[Excerpts from a dataset]
####################
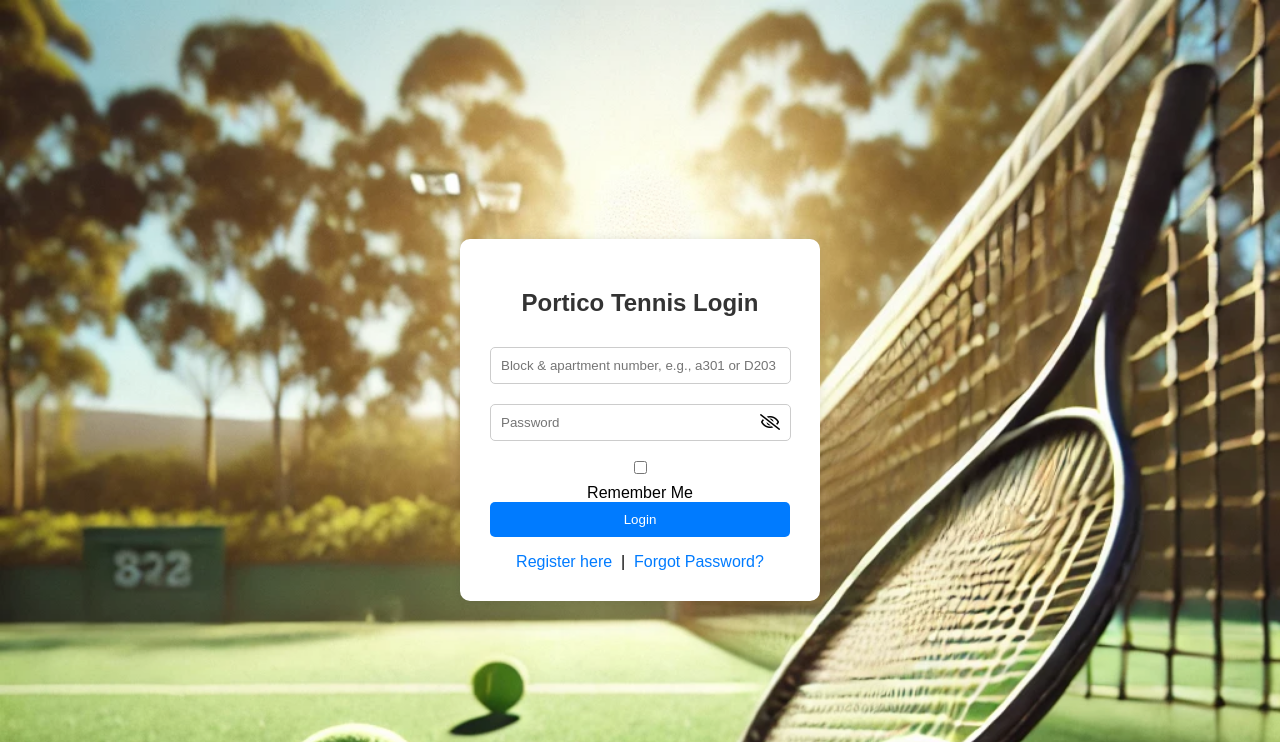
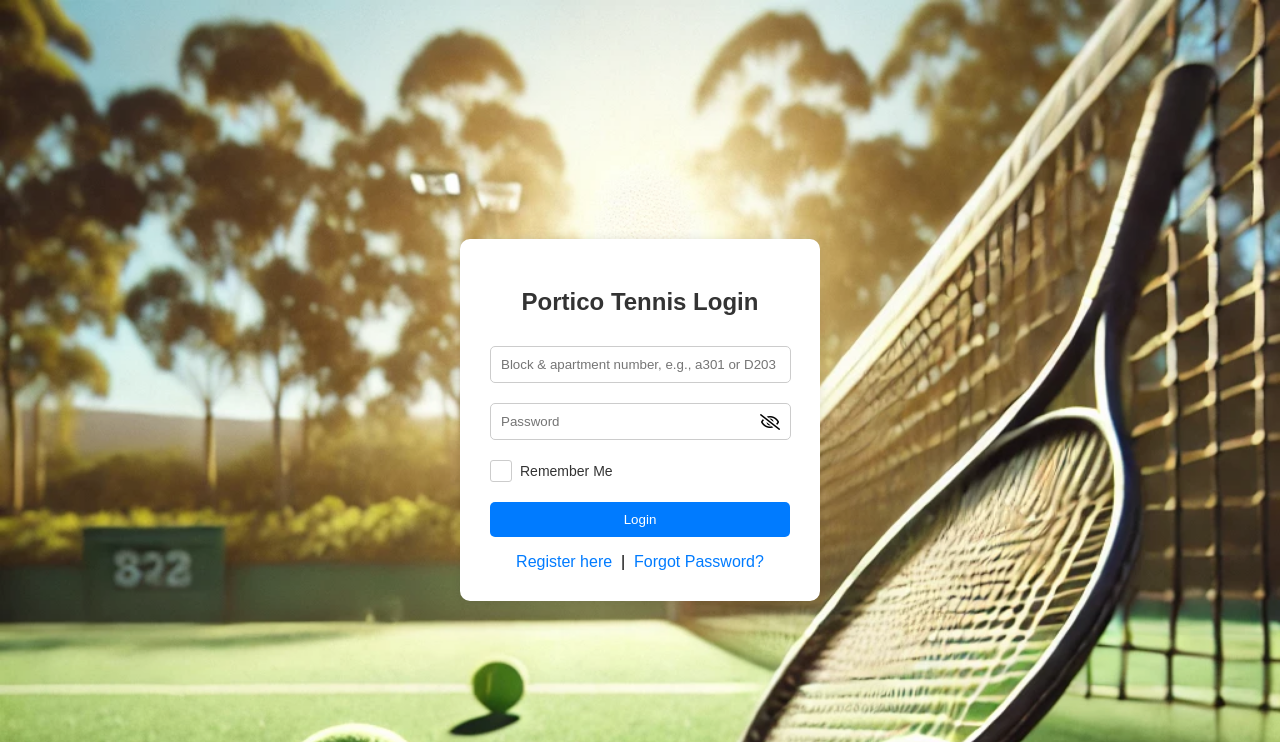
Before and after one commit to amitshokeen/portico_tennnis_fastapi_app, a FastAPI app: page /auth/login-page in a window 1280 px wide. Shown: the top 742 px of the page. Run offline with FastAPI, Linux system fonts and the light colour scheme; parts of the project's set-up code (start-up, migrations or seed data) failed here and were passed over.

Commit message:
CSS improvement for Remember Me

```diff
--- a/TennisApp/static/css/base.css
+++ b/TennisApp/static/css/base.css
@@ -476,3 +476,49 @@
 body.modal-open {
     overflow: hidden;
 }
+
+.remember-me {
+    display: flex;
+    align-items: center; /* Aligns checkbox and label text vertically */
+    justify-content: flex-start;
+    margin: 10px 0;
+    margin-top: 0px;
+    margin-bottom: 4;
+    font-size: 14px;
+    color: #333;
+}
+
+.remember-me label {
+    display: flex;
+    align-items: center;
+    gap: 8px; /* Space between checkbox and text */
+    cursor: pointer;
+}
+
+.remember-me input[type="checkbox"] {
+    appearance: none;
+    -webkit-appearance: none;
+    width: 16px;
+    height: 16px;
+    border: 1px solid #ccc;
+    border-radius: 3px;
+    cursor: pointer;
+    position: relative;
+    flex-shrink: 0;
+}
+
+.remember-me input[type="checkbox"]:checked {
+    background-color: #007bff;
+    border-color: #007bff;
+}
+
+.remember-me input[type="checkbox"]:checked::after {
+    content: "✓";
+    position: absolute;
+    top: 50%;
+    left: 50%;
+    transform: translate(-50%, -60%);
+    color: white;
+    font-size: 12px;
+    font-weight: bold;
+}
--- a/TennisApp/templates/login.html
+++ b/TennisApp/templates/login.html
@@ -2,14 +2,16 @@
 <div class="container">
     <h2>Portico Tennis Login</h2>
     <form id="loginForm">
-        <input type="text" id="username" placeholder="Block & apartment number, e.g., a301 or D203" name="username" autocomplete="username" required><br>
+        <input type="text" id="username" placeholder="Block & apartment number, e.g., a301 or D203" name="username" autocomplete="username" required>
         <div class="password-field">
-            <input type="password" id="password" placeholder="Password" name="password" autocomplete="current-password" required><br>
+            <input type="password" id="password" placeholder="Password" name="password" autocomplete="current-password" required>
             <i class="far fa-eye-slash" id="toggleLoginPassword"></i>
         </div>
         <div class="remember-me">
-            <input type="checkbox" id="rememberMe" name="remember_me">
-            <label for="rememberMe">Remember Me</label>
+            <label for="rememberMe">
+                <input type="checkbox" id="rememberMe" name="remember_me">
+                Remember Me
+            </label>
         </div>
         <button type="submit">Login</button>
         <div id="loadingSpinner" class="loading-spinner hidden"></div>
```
####################
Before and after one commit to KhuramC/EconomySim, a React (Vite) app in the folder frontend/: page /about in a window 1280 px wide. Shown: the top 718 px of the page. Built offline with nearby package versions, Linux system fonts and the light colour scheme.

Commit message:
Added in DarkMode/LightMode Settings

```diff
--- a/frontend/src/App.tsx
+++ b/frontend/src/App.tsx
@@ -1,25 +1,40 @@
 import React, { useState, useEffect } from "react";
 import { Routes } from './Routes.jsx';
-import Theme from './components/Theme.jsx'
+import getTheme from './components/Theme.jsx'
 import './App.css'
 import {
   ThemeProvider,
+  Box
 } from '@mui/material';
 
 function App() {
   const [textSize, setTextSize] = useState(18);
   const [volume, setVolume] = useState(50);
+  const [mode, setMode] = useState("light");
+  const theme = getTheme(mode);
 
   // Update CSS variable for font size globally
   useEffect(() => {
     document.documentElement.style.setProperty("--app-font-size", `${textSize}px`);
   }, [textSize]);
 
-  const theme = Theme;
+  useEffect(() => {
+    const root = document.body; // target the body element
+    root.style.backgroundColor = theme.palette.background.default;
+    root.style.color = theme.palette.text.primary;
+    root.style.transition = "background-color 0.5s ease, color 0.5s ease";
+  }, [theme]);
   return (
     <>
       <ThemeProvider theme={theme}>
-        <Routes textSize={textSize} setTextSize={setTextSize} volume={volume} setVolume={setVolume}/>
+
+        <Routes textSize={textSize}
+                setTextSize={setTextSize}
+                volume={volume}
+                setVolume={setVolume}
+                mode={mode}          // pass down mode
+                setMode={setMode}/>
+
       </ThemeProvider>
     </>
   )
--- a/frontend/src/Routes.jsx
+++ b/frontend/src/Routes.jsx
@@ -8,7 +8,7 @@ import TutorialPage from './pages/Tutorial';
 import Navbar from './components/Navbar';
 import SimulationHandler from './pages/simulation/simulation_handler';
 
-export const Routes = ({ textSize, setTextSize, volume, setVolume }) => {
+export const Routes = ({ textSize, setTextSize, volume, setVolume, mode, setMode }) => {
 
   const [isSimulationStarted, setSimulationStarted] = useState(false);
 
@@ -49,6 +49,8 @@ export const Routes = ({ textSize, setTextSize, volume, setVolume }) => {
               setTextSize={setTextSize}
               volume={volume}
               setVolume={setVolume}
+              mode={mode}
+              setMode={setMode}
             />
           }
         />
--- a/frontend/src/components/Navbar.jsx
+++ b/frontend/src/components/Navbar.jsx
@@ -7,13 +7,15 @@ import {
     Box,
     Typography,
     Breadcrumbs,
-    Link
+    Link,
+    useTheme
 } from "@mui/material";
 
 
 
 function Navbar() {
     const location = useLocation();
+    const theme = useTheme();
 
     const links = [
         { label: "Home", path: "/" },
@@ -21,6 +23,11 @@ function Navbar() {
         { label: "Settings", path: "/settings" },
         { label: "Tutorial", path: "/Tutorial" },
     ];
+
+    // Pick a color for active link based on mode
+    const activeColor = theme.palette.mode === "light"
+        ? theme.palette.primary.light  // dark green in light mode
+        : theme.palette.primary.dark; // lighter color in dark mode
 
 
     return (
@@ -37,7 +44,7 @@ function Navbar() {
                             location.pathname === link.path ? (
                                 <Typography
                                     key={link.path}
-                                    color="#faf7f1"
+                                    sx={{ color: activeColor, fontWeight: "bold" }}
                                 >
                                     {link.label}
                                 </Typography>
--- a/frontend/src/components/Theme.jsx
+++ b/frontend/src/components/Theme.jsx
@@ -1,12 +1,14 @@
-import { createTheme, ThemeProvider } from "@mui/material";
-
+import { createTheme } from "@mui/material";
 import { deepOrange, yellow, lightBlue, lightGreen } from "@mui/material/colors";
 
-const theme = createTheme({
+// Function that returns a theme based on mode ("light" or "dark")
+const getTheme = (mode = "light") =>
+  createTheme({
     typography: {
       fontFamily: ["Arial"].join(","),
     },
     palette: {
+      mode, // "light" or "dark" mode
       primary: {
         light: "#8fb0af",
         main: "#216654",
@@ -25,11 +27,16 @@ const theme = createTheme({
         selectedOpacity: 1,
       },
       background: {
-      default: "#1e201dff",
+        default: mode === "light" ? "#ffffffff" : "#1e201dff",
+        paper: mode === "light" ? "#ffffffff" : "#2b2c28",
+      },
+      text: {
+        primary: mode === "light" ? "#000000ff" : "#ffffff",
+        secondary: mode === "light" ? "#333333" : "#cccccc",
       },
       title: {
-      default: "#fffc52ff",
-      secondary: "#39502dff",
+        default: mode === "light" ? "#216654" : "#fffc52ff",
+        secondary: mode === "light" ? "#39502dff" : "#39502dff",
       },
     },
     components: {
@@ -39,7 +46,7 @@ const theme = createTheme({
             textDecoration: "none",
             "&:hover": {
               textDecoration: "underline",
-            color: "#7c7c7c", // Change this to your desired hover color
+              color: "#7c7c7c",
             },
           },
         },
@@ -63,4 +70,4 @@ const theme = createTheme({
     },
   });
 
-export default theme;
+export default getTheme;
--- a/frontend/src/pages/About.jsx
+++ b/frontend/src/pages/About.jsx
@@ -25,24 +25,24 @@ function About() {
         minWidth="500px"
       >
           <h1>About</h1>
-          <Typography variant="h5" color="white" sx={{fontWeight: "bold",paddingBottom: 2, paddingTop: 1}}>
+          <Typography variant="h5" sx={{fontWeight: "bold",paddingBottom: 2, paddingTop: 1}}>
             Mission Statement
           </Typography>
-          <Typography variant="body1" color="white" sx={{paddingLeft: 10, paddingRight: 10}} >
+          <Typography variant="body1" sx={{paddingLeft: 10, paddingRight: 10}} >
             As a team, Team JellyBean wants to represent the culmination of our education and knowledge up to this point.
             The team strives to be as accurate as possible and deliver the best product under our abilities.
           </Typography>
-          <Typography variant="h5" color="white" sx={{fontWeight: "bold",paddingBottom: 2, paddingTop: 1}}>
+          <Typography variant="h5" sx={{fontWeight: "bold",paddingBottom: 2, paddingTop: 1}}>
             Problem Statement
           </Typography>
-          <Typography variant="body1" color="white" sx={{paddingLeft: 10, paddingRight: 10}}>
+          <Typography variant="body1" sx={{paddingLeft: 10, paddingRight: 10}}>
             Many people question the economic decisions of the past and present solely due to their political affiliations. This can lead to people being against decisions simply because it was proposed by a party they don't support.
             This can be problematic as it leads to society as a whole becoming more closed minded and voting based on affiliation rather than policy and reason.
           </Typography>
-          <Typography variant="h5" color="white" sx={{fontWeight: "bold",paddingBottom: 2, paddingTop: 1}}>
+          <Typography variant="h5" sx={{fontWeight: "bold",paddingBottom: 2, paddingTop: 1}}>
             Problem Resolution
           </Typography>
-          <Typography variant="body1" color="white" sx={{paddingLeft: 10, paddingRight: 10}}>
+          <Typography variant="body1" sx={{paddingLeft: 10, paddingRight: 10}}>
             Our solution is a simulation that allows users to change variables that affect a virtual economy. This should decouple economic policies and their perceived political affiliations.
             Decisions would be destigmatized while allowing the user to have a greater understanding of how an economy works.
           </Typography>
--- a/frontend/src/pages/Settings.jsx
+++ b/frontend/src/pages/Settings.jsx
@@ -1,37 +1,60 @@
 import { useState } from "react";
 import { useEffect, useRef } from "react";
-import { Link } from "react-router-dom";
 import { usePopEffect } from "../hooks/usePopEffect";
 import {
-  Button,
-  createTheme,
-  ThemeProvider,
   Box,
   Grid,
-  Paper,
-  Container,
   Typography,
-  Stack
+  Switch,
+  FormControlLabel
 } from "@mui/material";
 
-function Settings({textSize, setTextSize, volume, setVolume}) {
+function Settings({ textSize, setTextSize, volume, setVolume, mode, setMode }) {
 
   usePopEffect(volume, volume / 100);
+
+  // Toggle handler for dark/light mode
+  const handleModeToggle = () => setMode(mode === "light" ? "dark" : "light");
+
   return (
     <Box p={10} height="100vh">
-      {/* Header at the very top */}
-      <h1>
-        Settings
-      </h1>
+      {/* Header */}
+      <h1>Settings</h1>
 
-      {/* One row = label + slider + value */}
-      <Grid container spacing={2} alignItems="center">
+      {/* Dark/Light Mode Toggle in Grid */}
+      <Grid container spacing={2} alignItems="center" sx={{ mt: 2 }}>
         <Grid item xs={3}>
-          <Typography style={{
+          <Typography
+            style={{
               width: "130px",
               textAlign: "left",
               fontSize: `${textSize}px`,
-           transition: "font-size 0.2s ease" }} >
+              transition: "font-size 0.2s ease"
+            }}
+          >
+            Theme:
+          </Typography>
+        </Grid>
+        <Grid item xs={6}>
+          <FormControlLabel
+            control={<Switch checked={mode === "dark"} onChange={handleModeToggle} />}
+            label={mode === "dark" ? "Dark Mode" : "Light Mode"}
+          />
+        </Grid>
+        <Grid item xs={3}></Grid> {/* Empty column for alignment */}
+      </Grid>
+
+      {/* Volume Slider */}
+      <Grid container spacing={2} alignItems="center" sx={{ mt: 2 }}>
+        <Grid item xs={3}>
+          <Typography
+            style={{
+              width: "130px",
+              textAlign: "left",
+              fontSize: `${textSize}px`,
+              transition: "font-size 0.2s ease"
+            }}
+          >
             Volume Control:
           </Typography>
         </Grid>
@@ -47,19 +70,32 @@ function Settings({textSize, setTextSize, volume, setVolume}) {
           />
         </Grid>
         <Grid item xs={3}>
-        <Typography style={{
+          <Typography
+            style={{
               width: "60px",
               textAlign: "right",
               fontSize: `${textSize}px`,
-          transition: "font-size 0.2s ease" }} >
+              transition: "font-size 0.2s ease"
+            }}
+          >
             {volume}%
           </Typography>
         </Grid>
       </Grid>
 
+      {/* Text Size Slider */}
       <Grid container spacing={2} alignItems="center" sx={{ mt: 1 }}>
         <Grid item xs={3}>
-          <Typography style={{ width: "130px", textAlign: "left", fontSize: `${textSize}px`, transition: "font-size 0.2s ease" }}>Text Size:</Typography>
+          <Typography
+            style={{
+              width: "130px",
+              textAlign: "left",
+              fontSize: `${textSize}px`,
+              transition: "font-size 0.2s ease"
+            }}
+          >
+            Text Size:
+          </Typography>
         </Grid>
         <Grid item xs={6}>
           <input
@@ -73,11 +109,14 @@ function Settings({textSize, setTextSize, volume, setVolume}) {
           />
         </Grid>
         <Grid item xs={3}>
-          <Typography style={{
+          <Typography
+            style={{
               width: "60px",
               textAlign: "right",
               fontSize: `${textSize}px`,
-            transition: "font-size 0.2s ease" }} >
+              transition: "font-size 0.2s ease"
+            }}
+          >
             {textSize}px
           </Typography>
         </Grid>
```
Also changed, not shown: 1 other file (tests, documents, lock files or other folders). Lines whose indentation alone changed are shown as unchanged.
####################
WORK INSTRUCTIONS
From the lines above, copy those that contain the word "path".

EXERCISE ANSWER
         { label: "Home", path: "/" },
         { label: "Settings", path: "/settings" },
         { label: "Tutorial", path: "/Tutorial" },
                             location.pathname === link.path ? (
                                     key={link.path}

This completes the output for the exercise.